Musk has been promising to release Full Self-Driving software upgrades for several years, though at present, the electric car company does not offer a completely autonomous driving experience. Instead, Tesla offers an Autopilot feature, which comes standard on its new cars and allows drivers to accelerate, brake, and steer automatically. The company says that the current Autopilot feature still requires “active supervision” from the driver.
Tesla says the Full Self-Driving package is designed to allow for short and long distance trips “with no action required by the person in the driver’s seat.” This includes automatic parking, lane changes, and summoning of the car using the mobile app or key.
“All you will need to do is get in and tell your car where to go,” the company claims of the Full Self-Driving system.
Haha, FSD 9 beta is shipping soon, I swear!
Generalized self-driving is a hard problem, as it requires solving a large part of real-world AI. Didn’t expect it to be so hard, but the difficulty is obvious in retrospect.
Nothing has more degrees of freedom than reality.

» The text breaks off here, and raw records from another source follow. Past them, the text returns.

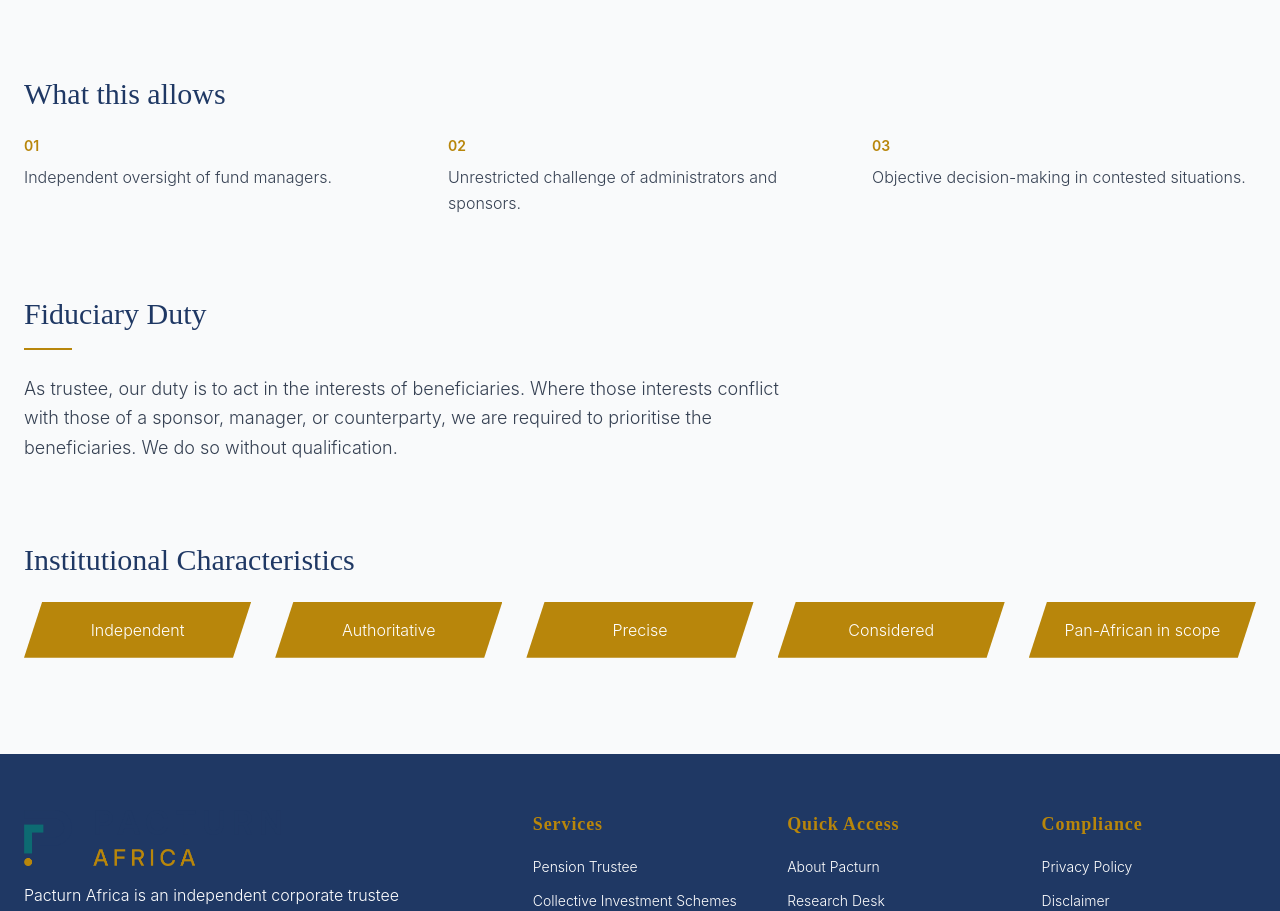
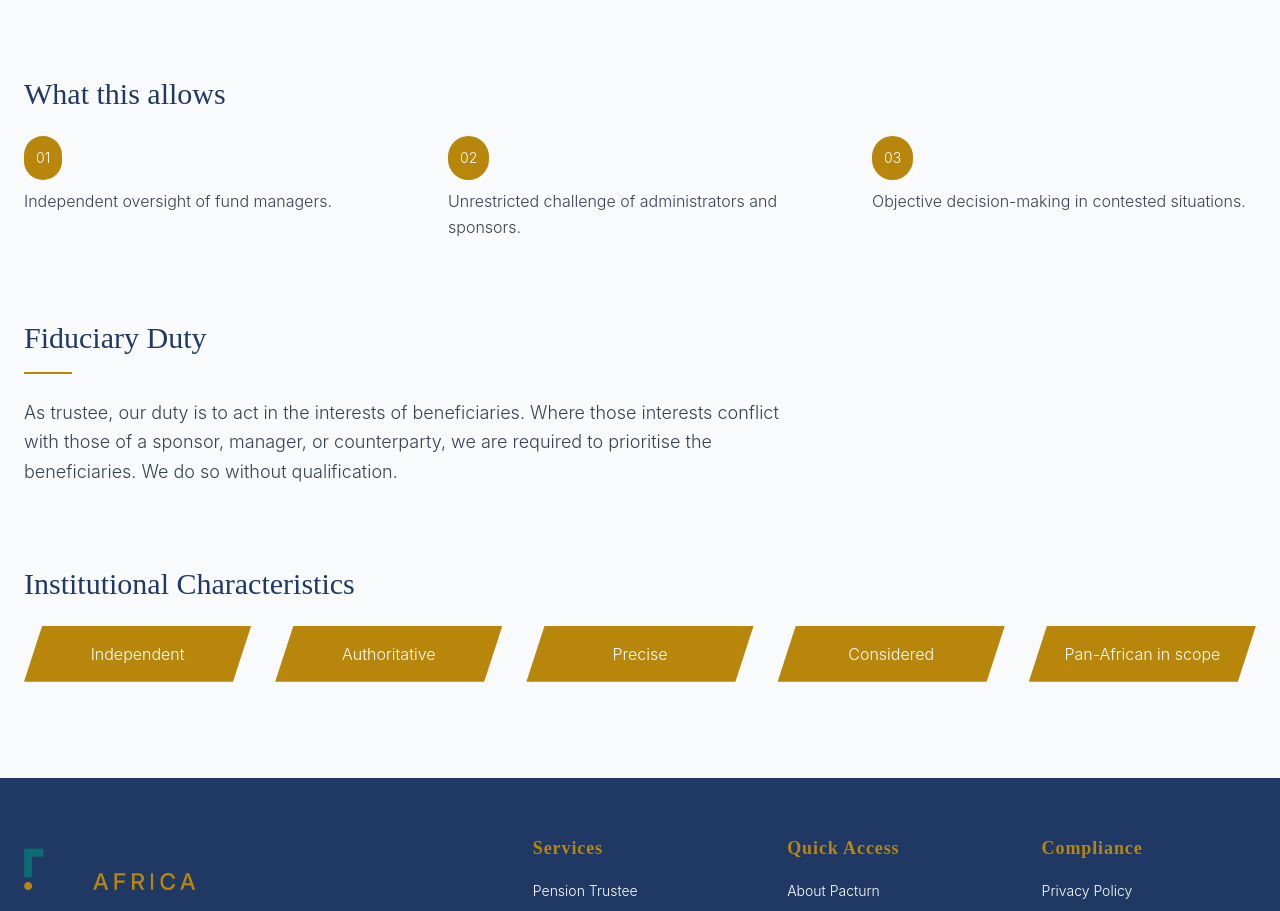
Before and after one commit to Griffin-Ndede/Pacturn_frontend, a React (Vite) app: page /about in a window 1280 px wide. Shown: the part 1360-2271 px from the top of the page. Built offline with nearby package versions, Linux system fonts and the light colour scheme.

Commit message:
Style: about us page styling

```diff
--- a/src/Pages/AboutUs.jsx
+++ b/src/Pages/AboutUs.jsx
@@ -106,7 +106,7 @@ function AboutUs() {
                 "Objective decision-making in contested situations.",
               ].map((item, index) => (
                 <div key={index}>
-                  <span className="text-sm text-custom-gold font-semibold mb-2 block">
+                  <span className="text-sm font-light text-white mb-2 block bg-custom-gold w-fit rounded-full p-3">
                     {String(index + 1).padStart(2, "0")}
                   </span>
                   <p className="text-base text-gray-700 leading-relaxed font-light">
--- a/src/Pages/Home.jsx
+++ b/src/Pages/Home.jsx
@@ -50,13 +50,13 @@ function Home() {
                         <p className="text-lg text-custom-navy leading-relaxed mb-10 max-w-xl font-semibold">
                             A corporate trustee institution with no affiliated interests.
                         </p>
-                        <p className="text-base font-light leading-relaxed mb-8 max-w-2xl text-custom-navy font-light">
+                        <p className="text-base leading-relaxed mb-8 max-w-2xl text-custom-navy font-light">
                             Pacturn Africa acts as fiduciary to pension schemes, investment structures, and corporate
                             mandates. <span className="font-semibold text-custom-gold">We do not manage assets. We do not custody assets. We do not lend. We act only as trustee.</span>
                             That distinction defines every decision we make.
                         </p>
 
-                        <div className="grid grid-cols-1 md:grid-cols-2">
+                        <div className="grid grid-cols-1 md:grid-cols-2 gap-5">
                             <Link
                                 to="/contact"
                                 className="btn-primary font-light w-fit  md:mx-0 mx-auto"
```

— Elon Musk (@elonmusk) July 3, 2021
“Haha, FSD 9 beta is shipping soon, I swear!” Musk wrote. “Generalized self-driving is a hard problem, as it requires solving a large part of real-world AI. Didn’t expect it to be so hard, but the difficulty is obvious in retrospect.”
In January, footage surfaced showing a Tesla Model 3 making a round trip between San Francisco and Los Angeles using the Full Self-Driving mode. And in March, Musk said that Tesla would soon launch a subscription option for its Full Self-Driving add-on feature.
But even Tesla’s chief of Autopilot is skeptical of Musk’s claims, telling the California Department of Motor Vehicles in May that Musk has been exaggerating the capabilities of Tesla’s autonomous driving capabilities.